When A Rule Isn’t A Rule…

This may turn into a bit of a rant and yes, it is another sport related blog. But true to my own form, it is the only thing that would bring me back to blogging even if it is in a less active role.

This is in reaction to an incident in the U19 Cricket World Cup being held in Bangladesh. A match that was called a thrilling affair with teams life in the competition on the line, but finishes in what can only be described as an ugly and farcical manner.

http://www.cricket.com.au/news/under-19-world-cup-mankad-west-indies-keemo-paul-richard-ngarava-darren-lehmann-jos-buttler/2016-02-02

A mankad. The biggest leech in cricket today, maybe second to the “15 degrees” rubbish. Now the general purpose behind this ability to run out the non-striker is to remove any chance of “run stealing” whereby a batsman advances down the wicket to reduce the distance for a run to be completed. This rule has been explicitly written in the MCC Laws of cricket, the laws by which everyone plays by. The core of what is cricket.

Law 42.15: Bowler attempting to run out non-striker before delivery

The bowler is permitted, before entering his delivery stride, to attempt to run out the non-striker. Whether the attempt is successful or not, the ball shall not count as one of the over. If the bowler fails in an attempt to run out the non-striker, the umpire shall call and signal Dead ball as soon as possible.

<https://www.lords.org/mcc/laws-of-cricket/laws/law-42-fair-and-unfair-play&gt;

Now the part to take note of here is in that first sentence: “… before entering his delivery stride,…” which as those who watch the video will note is not followed by in the U19s match. The batsman has not left his crease until the bowler’s full “back foot” is planted. When this foot hits the pitch, the bowler is deemed to have begun his delivery stride. All should be fine with this scenario, but it gets a little more complicated thanks to our friends over at the ICC.
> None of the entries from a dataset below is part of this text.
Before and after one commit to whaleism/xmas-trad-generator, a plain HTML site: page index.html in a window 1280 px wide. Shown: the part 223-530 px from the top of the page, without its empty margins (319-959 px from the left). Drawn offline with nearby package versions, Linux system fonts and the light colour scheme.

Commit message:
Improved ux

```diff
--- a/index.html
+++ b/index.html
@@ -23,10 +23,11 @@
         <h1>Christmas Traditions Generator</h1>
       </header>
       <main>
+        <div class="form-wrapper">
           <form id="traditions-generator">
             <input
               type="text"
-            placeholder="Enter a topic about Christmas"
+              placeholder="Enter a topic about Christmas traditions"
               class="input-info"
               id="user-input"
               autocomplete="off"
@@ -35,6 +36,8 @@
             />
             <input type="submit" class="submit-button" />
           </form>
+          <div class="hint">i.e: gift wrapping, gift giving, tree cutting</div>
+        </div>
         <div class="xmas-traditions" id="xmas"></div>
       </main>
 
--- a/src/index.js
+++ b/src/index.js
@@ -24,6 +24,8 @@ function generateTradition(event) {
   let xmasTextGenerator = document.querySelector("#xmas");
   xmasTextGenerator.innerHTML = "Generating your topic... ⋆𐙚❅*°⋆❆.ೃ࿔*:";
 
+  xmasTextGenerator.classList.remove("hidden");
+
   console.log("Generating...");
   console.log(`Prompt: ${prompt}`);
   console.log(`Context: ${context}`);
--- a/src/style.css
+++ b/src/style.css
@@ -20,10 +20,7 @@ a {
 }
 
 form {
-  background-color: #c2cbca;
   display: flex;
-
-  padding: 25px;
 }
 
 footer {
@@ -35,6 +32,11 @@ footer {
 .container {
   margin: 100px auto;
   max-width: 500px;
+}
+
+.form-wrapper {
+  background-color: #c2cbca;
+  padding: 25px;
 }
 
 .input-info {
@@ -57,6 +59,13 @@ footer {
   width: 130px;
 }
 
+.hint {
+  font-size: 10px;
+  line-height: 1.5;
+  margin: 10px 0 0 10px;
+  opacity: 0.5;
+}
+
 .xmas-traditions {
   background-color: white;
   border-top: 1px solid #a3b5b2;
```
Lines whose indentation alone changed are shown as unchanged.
All games played under the ICC are governed by an additional set of ICC Playing Conditions. For those without a clue, the ICC is the International Cricket Council which overlooks all cricket played between the many cricketing nations around the world. This means a test match between Australia and New Zealand is an ICC sanctioned match. The Old Boys XI vs The Tigers in 15th grade park cricket is obviously not. The ICC Playing Conditions include amendments or additions to the MCC Laws of Cricket. Funnily enough, the ICC completely replaces Law 42.15 with the following:
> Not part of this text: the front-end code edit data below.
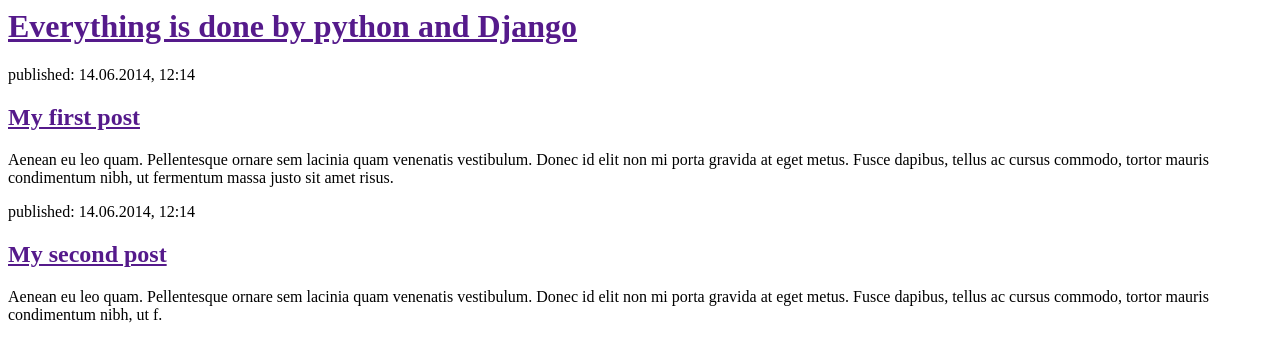
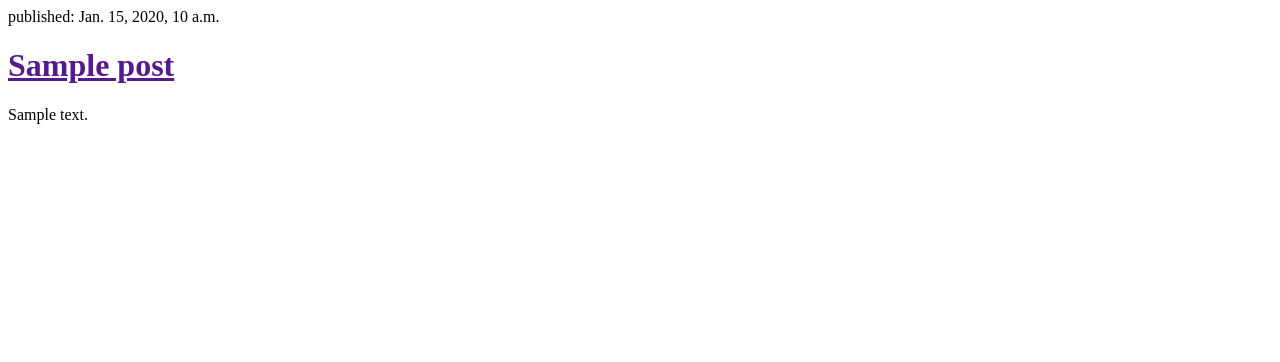
Before and after one commit to jervislam0911/My-First-Practise, a Django app: template mysite/blog/templates/blog/post_list.html in a window 1280 px wide. Shown: the top 362 px of the page. Run offline with Django 3.2, Linux system fonts and the light colour scheme; the template is opened without the code that fills it: values that come from a table or form of the project are taken from there, others are empty; tables that the repository leaves empty hold one stand-in row (values such as "Sample post").

Commit message:
Modified templates to display posts from database

```diff
--- a/mysite/blog/models.py
+++ b/mysite/blog/models.py
@@ -9,7 +9,7 @@
     publish_date = models.DateTimeField(blank=True, null=True)
 
     def publish(self):
-        self.published_date = timezone.now()
+        self.publish_date = timezone.now()
         self.save()
 
     def __str__(self):
--- a/mysite/blog/templates/blog/post_list.html
+++ b/mysite/blog/templates/blog/post_list.html
@@ -3,20 +3,12 @@
         <title>Welcome my Django blog</title>
     </head>
     <body>
-        <div>
-            <h1><a href="">Everything is done by python and Django</a></h1>
-        </div>
-
-        <div>
-            <p>published: 14.06.2014, 12:14</p>
-            <h2><a href="">My first post</a></h2>
-            <p>Aenean eu leo quam. Pellentesque ornare sem lacinia quam venenatis vestibulum. Donec id elit non mi porta gravida at eget metus. Fusce dapibus, tellus ac cursus commodo, tortor mauris condimentum nibh, ut fermentum massa justo sit amet risus.</p>
-        </div>
-
-        <div>
-            <p>published: 14.06.2014, 12:14</p>
-            <h2><a href="">My second post</a></h2>
-            <p>Aenean eu leo quam. Pellentesque ornare sem lacinia quam venenatis vestibulum. Donec id elit non mi porta gravida at eget metus. Fusce dapibus, tellus ac cursus commodo, tortor mauris condimentum nibh, ut f.</p>
-        </div>
+        {% for post in posts %}
+            <div>
+                <p>published: {{ post.publish_date }}</p>
+                <h1><a href="">{{ post.title }}</a></h1>
+                <p>{{ post.text|linebreaks }}</p>
+            </div>
+        {% endfor %}
     </body>
 </html>
--- a/mysite/blog/views.py
+++ b/mysite/blog/views.py
@@ -1,5 +1,8 @@
 from django.shortcuts import render
+from django.utils import timezone
+from .models import post
 
 # Create your views here.
 def post_list(request):
-    return render(request, 'blog/post_list.html', {})
+    posts = post.objects.filter(publish_date__lte=timezone.now()).order_by('publish_date')
+    return render(request, 'blog/post_list.html', {'posts': posts})
```
Also changed, not shown: 1 other file.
“The bowler is permitted, before releasing the ball and provided he has not completed his usual delivery swing, to deliberately attempt to run out the non-striker. Whether the attempt is successful or not, the ball shall not count as one of the over. If the bowler fails in an attempt to run out the non-striker, the umpire shall call and signal Dead ball as soon possible.”

<Taken from the ODI Playing Conditions, but is the same across formats: http://icc-live.s3.amazonaws.com/cms/media/about_docs/559921e3b7a49-2%20_Standard_ODI_July_2015.pdf>

The difference here is the point at which the bowler is permitted to run out the batsman. In this scenario, he has that extra time until he completes his delivery swing.

When you have the same scenario being able to be ruled two different ways, you are opening yourself up to confusion and anger over whatever way the decision goes. How can you expect the entire cricketing community to accept something like this when there’s no common ground on how that situation should be dealt with? This is essentially saying you can do something that is against the Laws of Cricket but it’s ok because the ICC says so. Too often there are rules that get changed for ICC sanctioned matches and when these new rules are seen on TV by many people, including ill-informed park cricket players, it starts to seep into those without the knowledge that what you see on the TV is how you play the game. The ICC should continue to govern the game, but not meddle with how the game is played.  This brings me to my biggest gripe, and it is a simple one.

ICC Playing Conditions are ruining the essence of cricket. They are bringing in a second set of rules that your every day cricket player does not play under and should not feel the need to think that it is what they play under. It is ruining the game from the top and it’s now spreading through from the bottom. People may say that it’s only park cricket and it’s no big deal, but if you have a game that has set rules, you play by them. Don’t play under a fabricated set of rules because it’s what you see on TV or hear from someone else. You wouldn’t change the rules in a football (soccer) match to allow strikers to catch the ball with their hands then drop kick it into the goal. Yes, that’s an extreme example but it is the exact same principle. The Laws of Cricket are there for everyone to play under, don’t screw around with that.

Let cricket be cricket.